The sides of the box are inset with alternating coral and turquoise cabochons in high box settings.
The centre of the hinged cover has a ga’u-shaped ‘window’ inset with thin glass probably imported from India and of a type that dates to the early 20th century or earlier. The window permits a view of the interior figure – a gilded Dhyani Buddha Amitabha, who is depicted cross-legged, with hands clasped on his lap in dhyana mudra and holding a begging bowl.
When the cover is opened, the interior is revealed and shows Amitabha surrounded by gilded filigree work with thicker pearled wires to denote lotus stems topped with gems to suggest blooms. An outer border is of rubies and emeralds. The interior sides of the box are further decorated with gilded filigree in a mountain form border.
The cover closes tightly and is kept closed with a pin mechanism.
The reverse is decorated with an applied gilded pearled wire Kalachakra mantra symbol topped with a single sapphire on a box setting. (The Kalachakra symbol is an interlocking monogram of the seven syllables ham ksha ma la va ra ya in Tibetan lantsa script.

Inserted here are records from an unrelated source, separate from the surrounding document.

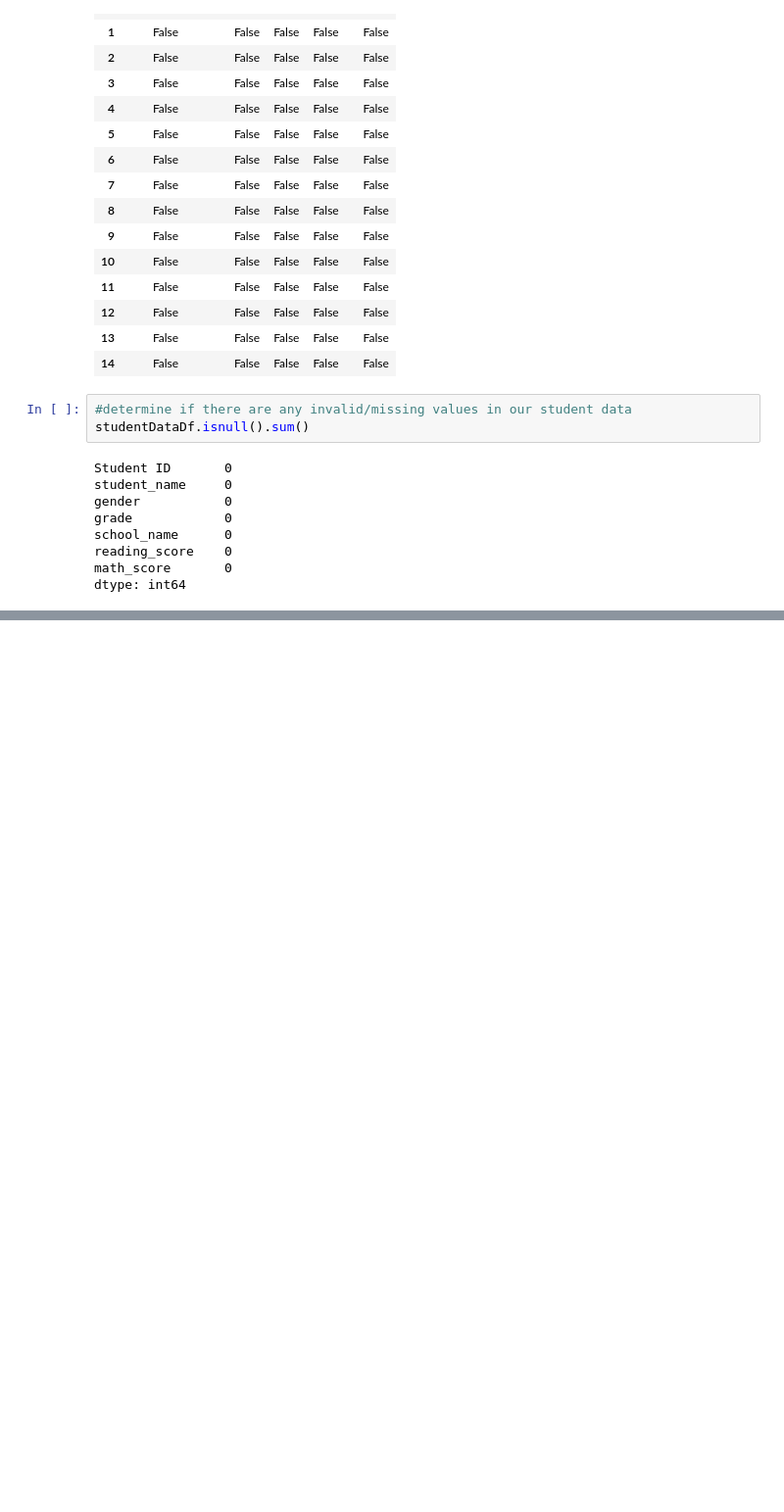
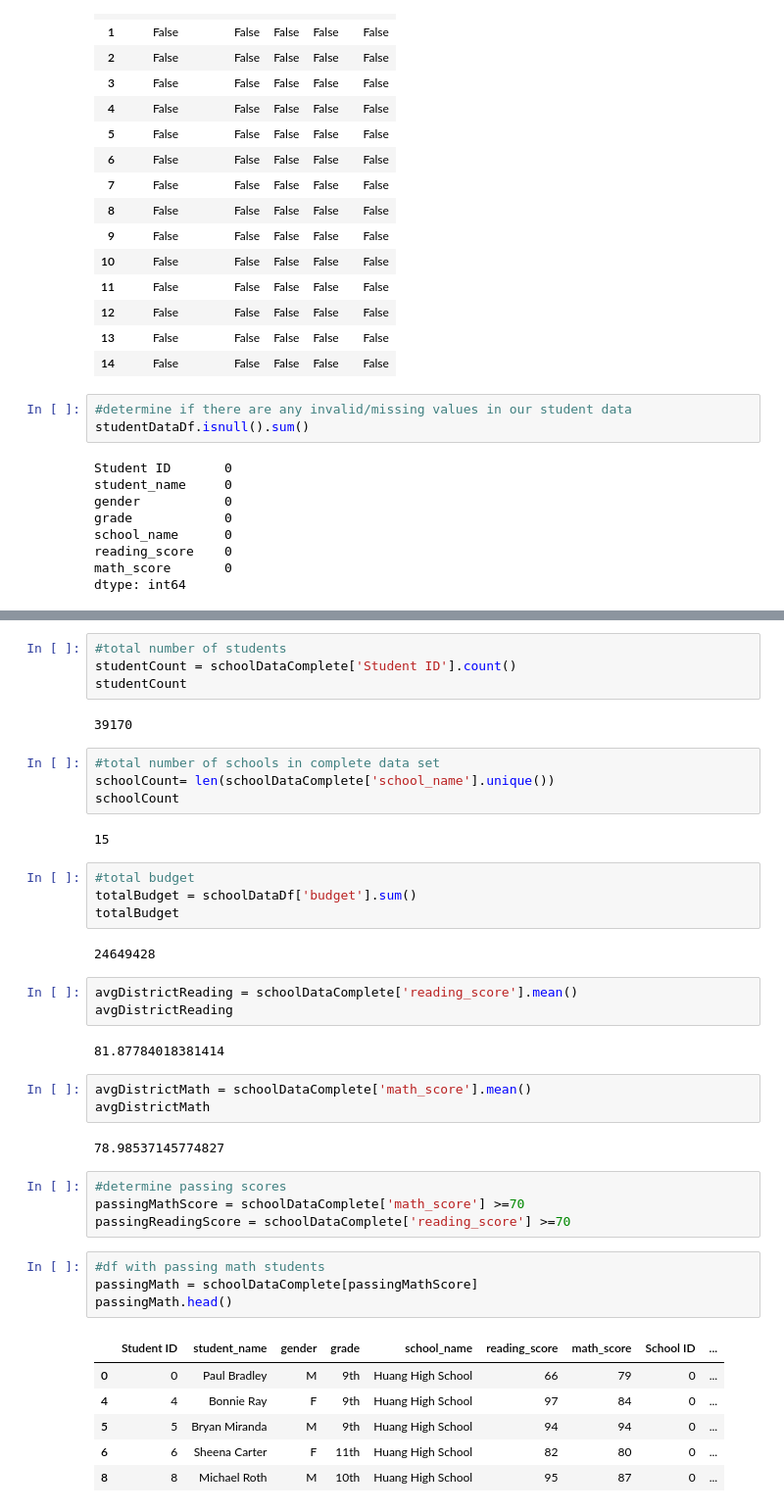
Before and after one commit to jnels4/School_District_Analysis, a Jupyter notebook: pyCitySchools.ipynb, the cells around one changed output, grey strips where cells are left out. Shown at 98% size. Drawn from its saved outputs; the diff is of its cells as text; blank space fills up the shorter version.

Commit message:
Overall district analysis added

```diff
--- a/pyCitySchools.ipynb
+++ b/pyCitySchools.ipynb
@@ -112,0 +150,43 @@ studentDataDf.head(10)
+# %%
+#total number of students
+studentCount = schoolDataComplete['Student ID'].count()
+studentCount
+# %% [output]
+39170
+# %%
+#total number of schools in complete data set
+schoolCount= len(schoolDataComplete['school_name'].unique())
+schoolCount
+# %% [output]
+15
+# %%
+#total budget
+totalBudget = schoolDataDf['budget'].sum()
+totalBudget
+# %% [output]
+24649428
+# %%
+avgDistrictReading = schoolDataComplete['reading_score'].mean()
+avgDistrictReading
+# %% [output]
+81.87784018381414
+# %%
+avgDistrictMath = schoolDataComplete['math_score'].mean()
+avgDistrictMath
+# %% [output]
+78.98537145774827
+# %%
+#determine passing scores
+passingMathScore = schoolDataComplete['math_score'] >=70
+passingReadingScore = schoolDataComplete['reading_score'] >=70
+# %%
+#df with passing math students
+passingMath = schoolDataComplete[passingMathScore]
+passingMath.head()
+# %% [output]
+|  | Student ID | student_name | gender | grade | school_name | reading_score | math_score | School ID | ... |
+| 0 | 0 | Paul Bradley | M | 9th | Huang High School | 66 | 79 | 0 | ... |
+| 4 | 4 | Bonnie Ray | F | 9th | Huang High School | 97 | 84 | 0 | ... |
+| 5 | 5 | Bryan Miranda | M | 9th | Huang High School | 94 | 94 | 0 | ... |
+| 6 | 6 | Sheena Carter | F | 11th | Huang High School | 82 | 80 | 0 | ... |
+| 8 | 8 | Michael Roth | M | 10th | Huang High School | 95 | 87 | 0 | ... |
```
Also changed, not shown: parts of 23 cells of this notebook.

The dating of these types of boxes is uncertain. The combination of filigree and inlaid stones is typical of Newar (the dominant ethnic group in the Kathmandu Valley) work that dates at least to before the 18th century, and was used extensively on large plaques commissioned to adorn both public and household shines (see for example an 18th-19th century shrine plaque in Bromberg, 2013, p. 200). This box can be seen as an extension of this type of work, and is likely to have been commissioned by a wealthy Nepalese.
Some Nepalese boxes of this type are quite late, but the better quality examples (such as the example here) appear to be earlier. See for example an example sold at Bonham’s New York in 2016, which was given a 19th-20th century dating, and then there is an example in the Los Angeles County Museum of Art, which has been given a dating of 1800-1850. Other Bonhams examples are here and here.
The example here is particularly fine. It has good wear to the gilding, and is in excellent condition. The gems glitter and catch the light far more than suggested by the photographs here. It is a superb example.
Beer, R., The Encyclopedia of Tibetan Symbols and Motifs, Serindia, 2004.
Bromberg, A., et al., The Arts of India, Southeast Asia, and the Himalayas: At the Dallas Museum of Art, Yale University Press, 2013.
Casey Singer, J., Gold Jewelry from Tibet and Nepal, Thames & Hudson, 1996.
Clarke, J., Jewellery of Tibet and the Himalayas, V&A Publications, 2004.
Sakya, Jnan Bahadur, Short Description of Gods, Goddesses and Ritual Objects of Buddhism and Hinduism in Nepal, Handicraft Association of Nepal, 2000.